"What the experience tells me is that it's a top-down cultural issue. If the senior leaders are not serious about it or held accountable for it, there's no hope for the rest of the team."
— Name Withheld
"I was the only female partner on a consulting team bidding for some client work. And I was the only one who had significant experience and expertise in this particular situation. And yet my input was significantly ignored. When I showed my frustration I was publicly and privately chastised, and threatened with, 'If you behave like this ... I'm not sure you should be consulting to clients.' This was 25 years into my consulting career."
— Mel Lowe
"One of my most recent favorites was during an annual performance review. I was told I wasn't getting a raise (not even a cost-of-living increase), so I was a bit taken aback. My manager's response? 'It doesn't matter. Your money is just for fun, anyway.'"
— Name Withheld
While most women recalled numerous instances of sexism and gender bias in the workplace, others praised a culture of inclusivity.
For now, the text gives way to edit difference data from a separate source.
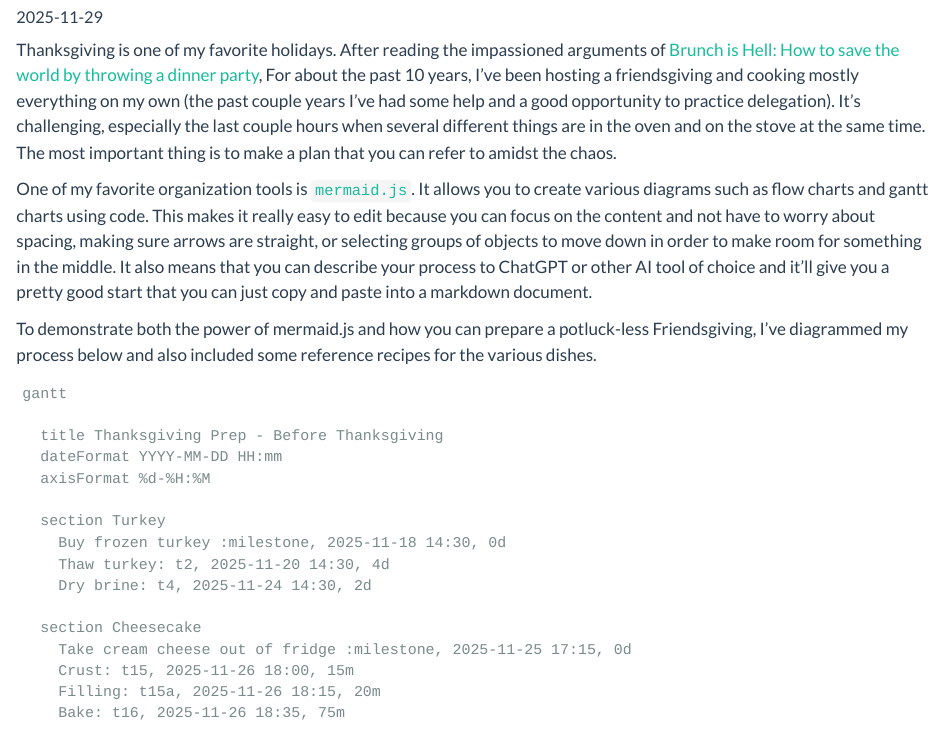
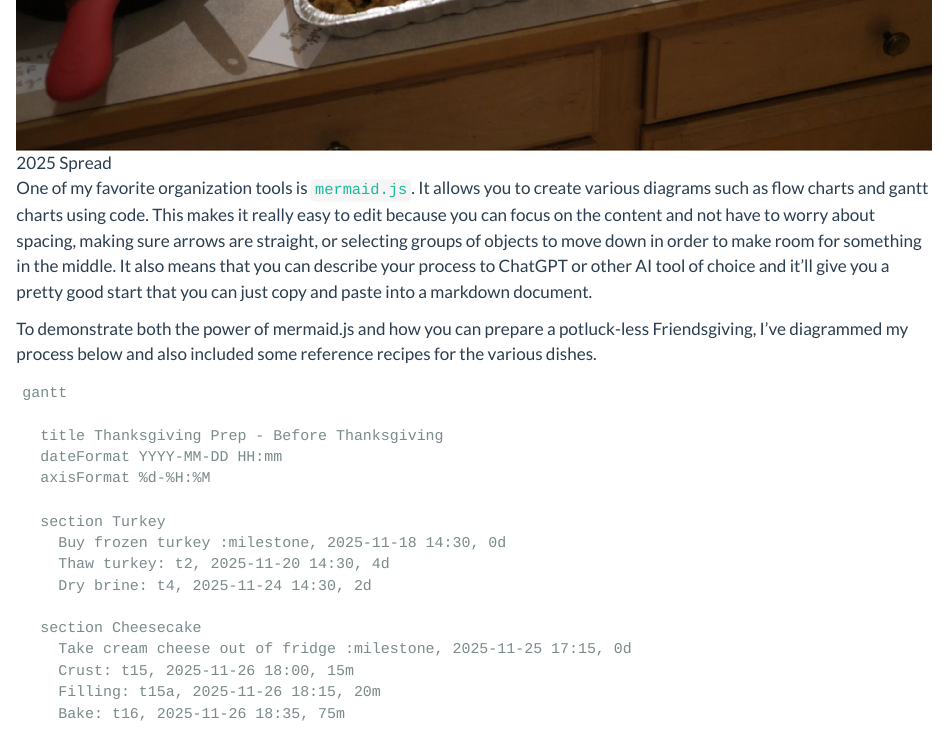
Before and after one commit to markmichael/personal_website, a Quarto document (posts/2025-11-29-thanksgiving_gantt/index.qmd): the page in a window 1100 px wide, from 70 px down before the commit and from 700 px down after it. Rendered offline with R 4.5, knitr and Pandoc in place of Quarto, with nearby package versions.

Commit message:
add thumbnail

```diff
--- a/posts/2025-11-29-thanksgiving_gantt/index.qmd
+++ b/posts/2025-11-29-thanksgiving_gantt/index.qmd
@@ -5,6 +5,8 @@ echo: true
 ---
 
 Thanksgiving is one of my favorite holidays. After reading the impassioned arguments of [Brunch is Hell: How to save the world by throwing a dinner party](https://www.brunchishell.com/brunch-is-hell),  For about the past 10 years, I've been hosting a friendsgiving and cooking mostly everything on my own (the past couple years I've had some help and a good opportunity to practice delegation). It's challenging, especially the last couple hours when several different things are in the oven and on the stove at the same time. The most important thing is to make a plan that you can refer to amidst the chaos.
+
+![2025 Spread](spread.jpg)
 
 One of my favorite organization tools is [`mermaid.js`](https://mermaid.js.org). It allows you to create various diagrams such as flow charts and gantt charts using code. This makes it really easy to edit because you can focus on the content and not have to worry about spacing, making sure arrows are straight, or selecting groups of objects to move down in order to make room for something in the middle. It also means that you can describe your process to ChatGPT or other AI tool of choice and it'll give you a pretty good start that you can just copy and paste into a markdown document.
 
```
Also changed, not shown: posts/2025-11-29-thanksgiving_gantt/spread.jpg (added), 4 other files.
"I have had very positive experiences in my workplace. That may surprise people because I am an assistant professor of theology at an evangelical Christian university in the Midwest. Christians, especially conservative evangelicals, have a reputation for regressive gender roles.
"I have never felt undervalued or had my voice stifled, even when I am the only female on a committee. My male colleagues understand (or are at least trying to understand) the importance of being advocates for full inclusion of women.
"I think the major difference in my situation is my university's theological commitment to gender equality. Sometimes we women, especially liberal activist women like me, can get so deep into the mire of sexism that we can lose sight of the fact that progress is being made, and there are places where women really do have it good."
— Miranda Zapor Cruz
"I work at a wastewater treatment plant, and hold a license in the field. I literally have men come into our plant, see me and ask, 'Is there a man I can talk to?' I've also been accused of 'sleeping my way into the job.' You know, because every woman dreams of sleeping her way into the sewer industry."
— Kristina Gossman